The rich are giving more to charity than ever, but people like Mr. Broad are not the only ones footing the bill for such generosity. For every three dollars they give away, the federal government typically gives up a dollar or more in tax revenue, because of the charitable tax deduction and by not collecting estate taxes.

Mr. Broad (rhymes with road) says his gifts provide a greater public benefit than if the money goes to taxes for the government to spend. “I believe the public benefit is significantly greater than the tax benefit an individual receives,” Mr. Broad said. “I think there’s a multiplier effect. What smart, entrepreneurial philanthropists and their foundations do is get greater value for how they invest their money than if the government were doing it.”

It is an argument made by many of the nation’s richest people. But not all of them. Take the investor William H. Gross, also a billionaire. Mr. Gross vigorously dismisses the notion that the wealthy are helping society more effectively and efficiently than government.


The billionaires’ differing views epitomize a growing debate over what philanthropy is achieving at a time when the wealthiest Americans control a rising share of the national income and, because of sharp cuts in personal taxes, give up less to government.



A common perception of philanthropy is that one of its central purposes is to alleviate the suffering of society’s least fortunate and therefore promote greater equality, taking some of the burden off government. In exchange, the United States is one of a handful of countries to allow givers a tax deduction. In essence, the public is letting private individuals decide how to allocate money on their behalf.

What qualifies for that tax deduction has broadened over the 90 years since its creation to include everything from university golf teams to puppet theaters — even an organization established after Hurricane Katrina to help practitioners of sadomasochism obtain gear they had lost in the storm.

Roughly three-quarters of charitable gifts of $50 million and more from 2002 through March 31 went to universities, private foundations, hospitals and art museums, according to the Center on Philanthropy at Indiana University.

Of the rest, the Bill and Melinda Gates Foundation accounted for half on the center’s list. That money went primarily to improve the lives of the poor in developing countries. Valuable as that may be, it also meant that the American public effectively underwrote several billion dollars worth of foreign aid by private individuals, even though poll after poll shows Americans are at best ambivalent about using tax dollars in such assistance.

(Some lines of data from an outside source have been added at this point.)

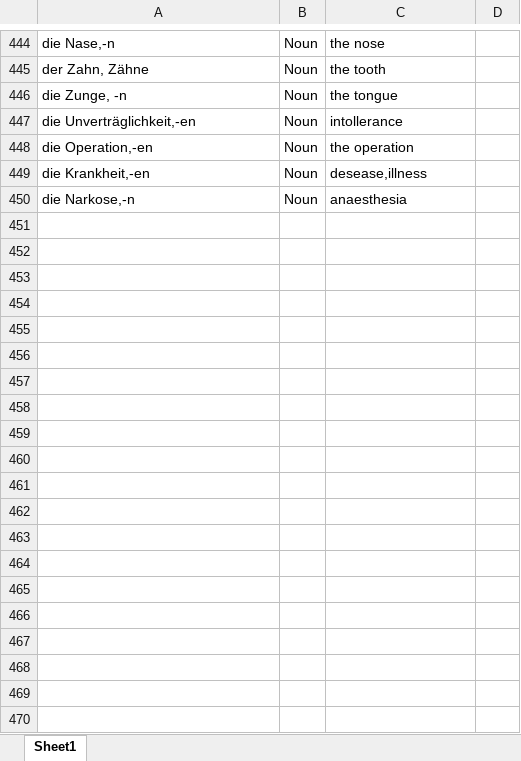
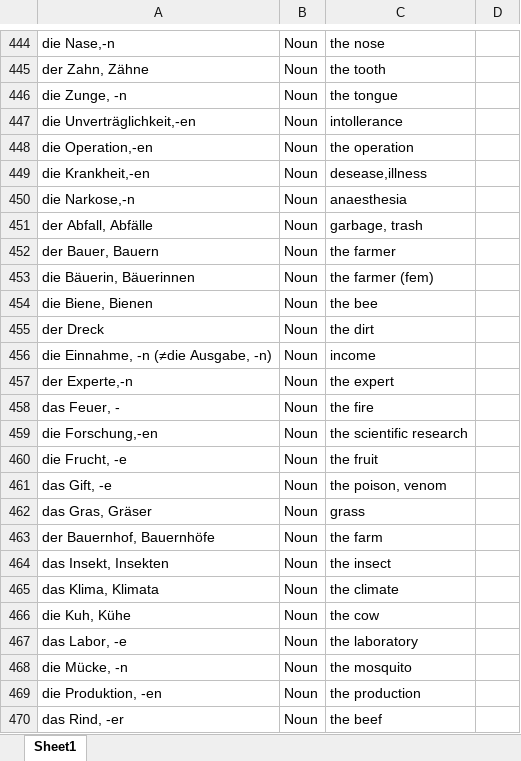
Before and after one commit to mylonakk/DeutschVokablTrainer, an Excel workbook: wortschatz.xlsx, sheet Sheet1, drawn as a sheet; only a part is shown, gaps mark what is left out; values as stored, in another font and other column widths than the file's, no borders; the diff covers the shown part only; the diff names each change by its address in the sheet, - before the commit and + after, or states it on an @@ line.

Commit message:
Updated excel files with words

```diff
--- a/wortschatz.xlsx (sheet Sheet1)
+++ b/wortschatz.xlsx (sheet Sheet1)
+row 451: der Abfall, Abfälle | Noun | garbage, trash
+row 452: der Bauer, Bauern | Noun | the farmer
+row 453: die Bäuerin, Bäuerinnen | Noun | the farmer (fem)
+row 454: die Biene, Bienen | Noun | the bee
+row 455: der Dreck | Noun | the dirt
+row 456: die Einnahme, -n (≠die Ausgabe, -n) | Noun | income
+row 457: der Experte,-n | Noun | the expert
+row 458: das Feuer, - | Noun | the fire
+row 459: die Forschung,-en | Noun | the scientific research
+row 460: die Frucht, -e | Noun | the fruit
+row 461: das Gift, -e | Noun | the poison, venom
+row 462: das Gras, Gräser | Noun | grass
+row 463: der Bauernhof, Bauernhöfe | Noun | the farm
+row 464: das Insekt, Insekten | Noun | the insect
+row 465: das Klima, Klimata | Noun | the climate
+row 466: die Kuh, Kühe | Noun | the cow
+row 467: das Labor, -e | Noun | the laboratory
+row 468: die Mücke, -n | Noun | the mosquito
+row 469: die Produktion, -en | Noun | the production
+row 470: das Rind, -er | Noun | the beef
```
Also changed, not shown: 61 added rows elsewhere in this sheet, 1 other file.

In contrast, few gifts of that size are made to organizations like the Salvation Army, Habitat for Humanity and America’s Second Harvest, whose main goals are to help the poor in this country. Research shows that less than 10 percent of the money Americans give to charity addresses basic human needs, like sheltering the homeless, feeding the hungry and caring for the indigent sick, and that the wealthiest typically devote an even smaller portion of their giving to such causes than everyone else.

Q. Should the IRS direct more charitable donations be used for the poor and not universities and art institutions? Since you're tax dollars indirectly support charitable organizations, should the government / people have a greater say in it's use and administration?